_SUPPLIED DATA_
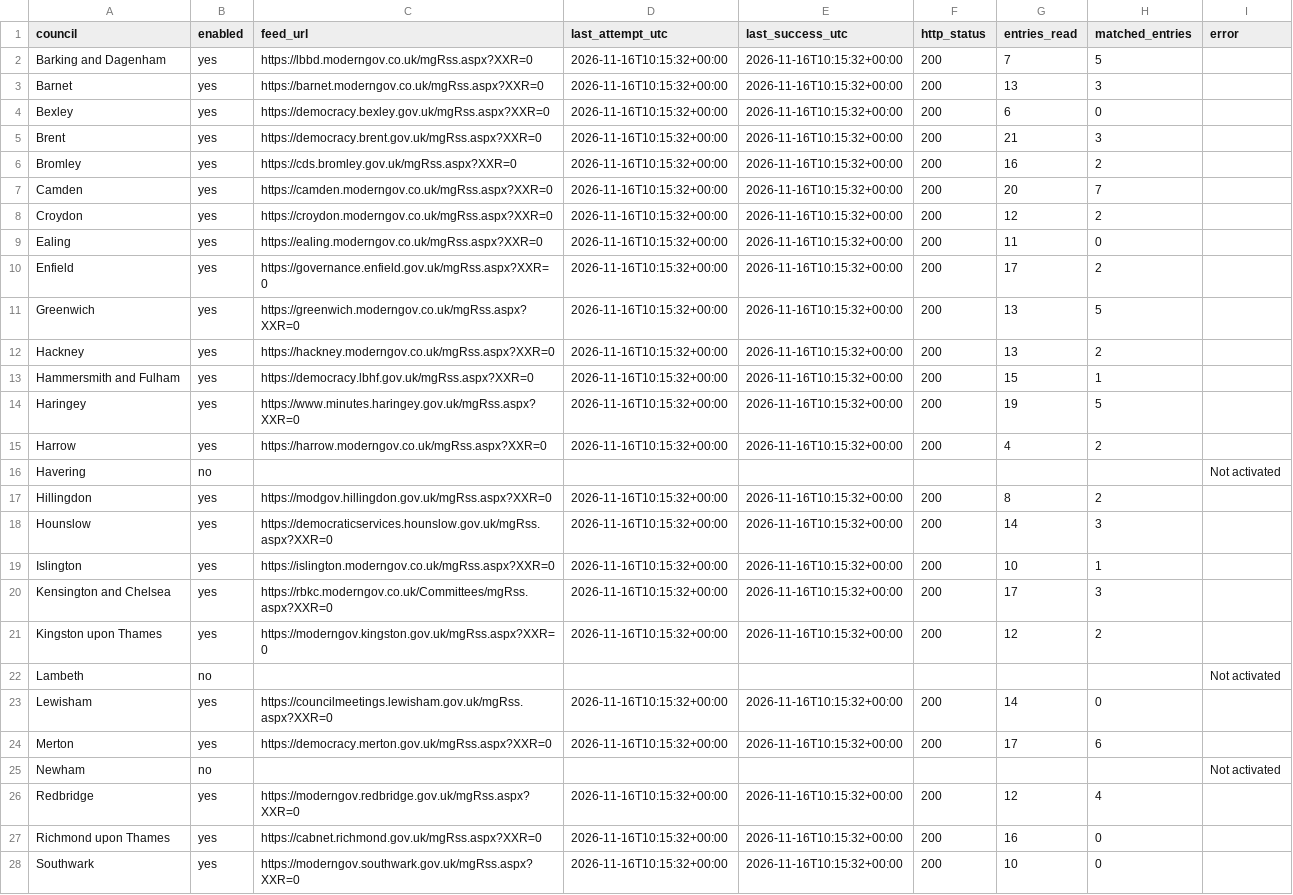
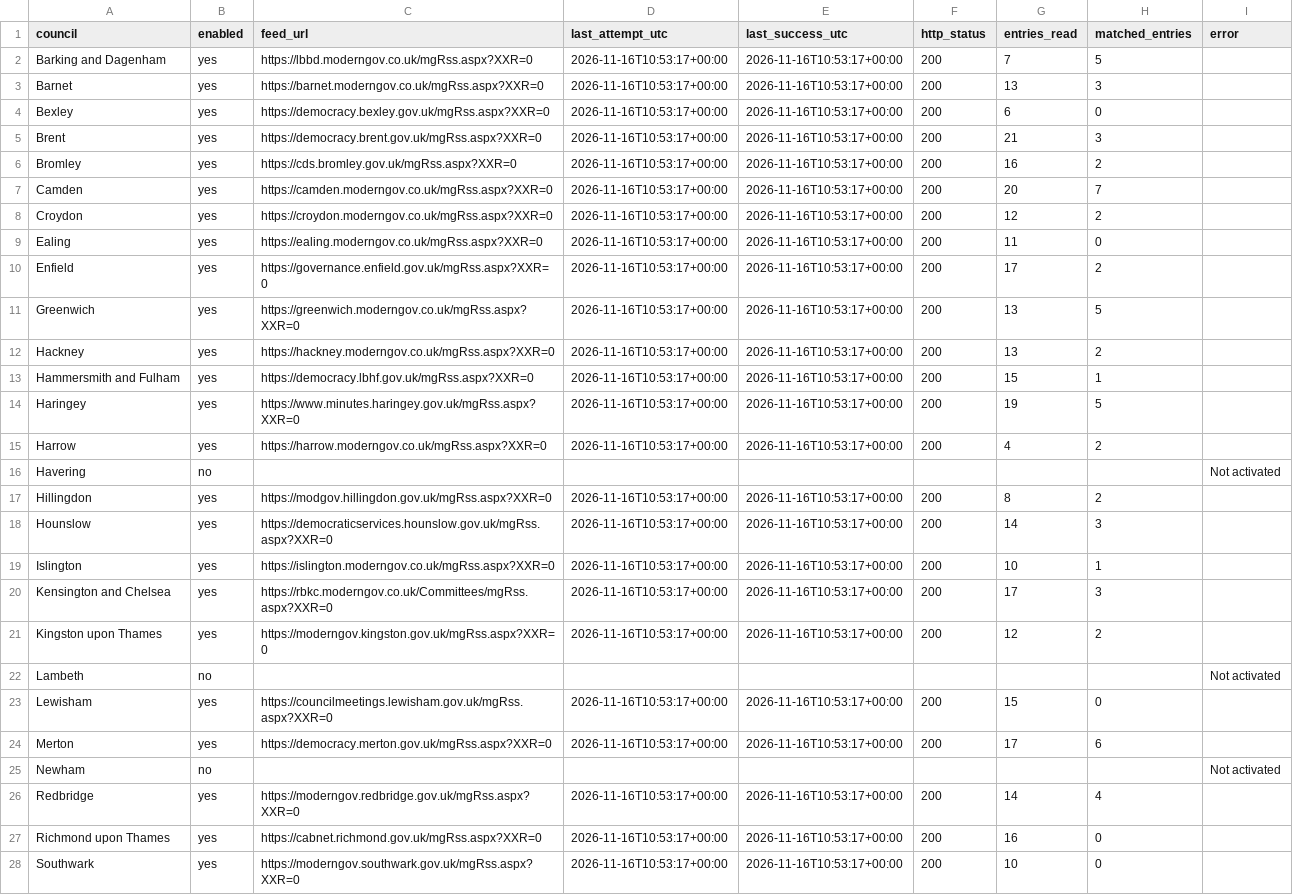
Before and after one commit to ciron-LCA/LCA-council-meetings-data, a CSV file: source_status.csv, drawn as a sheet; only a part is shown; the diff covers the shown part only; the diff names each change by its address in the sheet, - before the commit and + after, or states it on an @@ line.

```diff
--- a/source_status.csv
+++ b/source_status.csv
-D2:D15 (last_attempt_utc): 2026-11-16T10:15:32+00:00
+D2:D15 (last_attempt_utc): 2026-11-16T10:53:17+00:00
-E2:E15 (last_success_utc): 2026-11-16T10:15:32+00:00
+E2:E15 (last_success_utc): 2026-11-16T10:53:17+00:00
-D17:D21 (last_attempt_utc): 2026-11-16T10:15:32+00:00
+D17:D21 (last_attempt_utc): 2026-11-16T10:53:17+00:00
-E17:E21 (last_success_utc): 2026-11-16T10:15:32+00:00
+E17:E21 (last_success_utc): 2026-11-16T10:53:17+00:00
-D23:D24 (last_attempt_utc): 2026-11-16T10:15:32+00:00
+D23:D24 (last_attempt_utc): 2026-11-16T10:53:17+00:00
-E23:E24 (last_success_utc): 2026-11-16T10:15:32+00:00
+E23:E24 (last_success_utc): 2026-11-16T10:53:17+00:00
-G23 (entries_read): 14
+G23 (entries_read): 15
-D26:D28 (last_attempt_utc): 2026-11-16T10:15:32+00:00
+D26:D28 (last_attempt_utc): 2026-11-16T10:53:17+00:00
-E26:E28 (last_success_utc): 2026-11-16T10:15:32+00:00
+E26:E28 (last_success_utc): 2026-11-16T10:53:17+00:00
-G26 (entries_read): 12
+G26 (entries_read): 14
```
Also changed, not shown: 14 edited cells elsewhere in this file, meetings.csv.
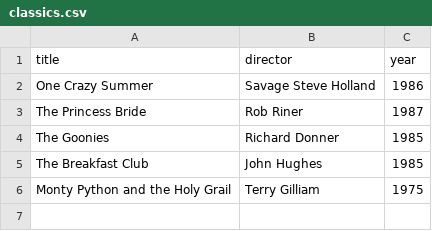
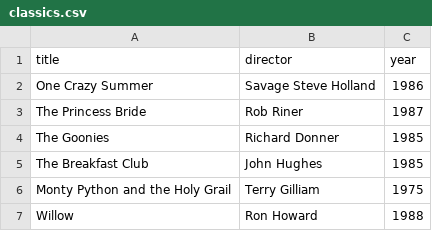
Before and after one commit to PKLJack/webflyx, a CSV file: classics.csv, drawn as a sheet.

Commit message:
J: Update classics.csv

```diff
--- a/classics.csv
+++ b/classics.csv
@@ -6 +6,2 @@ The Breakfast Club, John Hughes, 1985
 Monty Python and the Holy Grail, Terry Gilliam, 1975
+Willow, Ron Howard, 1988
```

_WORK TO BE COMPLETED_
Your reply should hold every line of the material, unaltered, and not one picture.

_TASK ANSWER_
Before and after one commit to ciron-LCA/LCA-council-meetings-data, a CSV file: source_status.csv, drawn as a sheet; only a part is shown; the diff covers the shown part only; the diff names each change by its address in the sheet, - before the commit and + after, or states it on an @@ line.

```diff
--- a/source_status.csv
+++ b/source_status.csv
-D2:D15 (last_attempt_utc): 2026-11-16T10:15:32+00:00
+D2:D15 (last_attempt_utc): 2026-11-16T10:53:17+00:00
-E2:E15 (last_success_utc): 2026-11-16T10:15:32+00:00
+E2:E15 (last_success_utc): 2026-11-16T10:53:17+00:00
-D17:D21 (last_attempt_utc): 2026-11-16T10:15:32+00:00
+D17:D21 (last_attempt_utc): 2026-11-16T10:53:17+00:00
-E17:E21 (last_success_utc): 2026-11-16T10:15:32+00:00
+E17:E21 (last_success_utc): 2026-11-16T10:53:17+00:00
-D23:D24 (last_attempt_utc): 2026-11-16T10:15:32+00:00
+D23:D24 (last_attempt_utc): 2026-11-16T10:53:17+00:00
-E23:E24 (last_success_utc): 2026-11-16T10:15:32+00:00
+E23:E24 (last_success_utc): 2026-11-16T10:53:17+00:00
-G23 (entries_read): 14
+G23 (entries_read): 15
-D26:D28 (last_attempt_utc): 2026-11-16T10:15:32+00:00
+D26:D28 (last_attempt_utc): 2026-11-16T10:53:17+00:00
-E26:E28 (last_success_utc): 2026-11-16T10:15:32+00:00
+E26:E28 (last_success_utc): 2026-11-16T10:53:17+00:00
-G26 (entries_read): 12
+G26 (entries_read): 14
```
Also changed, not shown: 14 edited cells elsewhere in this file, meetings.csv.
Before and after one commit to PKLJack/webflyx, a CSV file: classics.csv, drawn as a sheet.

Commit message:
J: Update classics.csv

```diff
--- a/classics.csv
+++ b/classics.csv
@@ -6 +6,2 @@ The Breakfast Club, John Hughes, 1985
 Monty Python and the Holy Grail, Terry Gilliam, 1975
+Willow, Ron Howard, 1988
```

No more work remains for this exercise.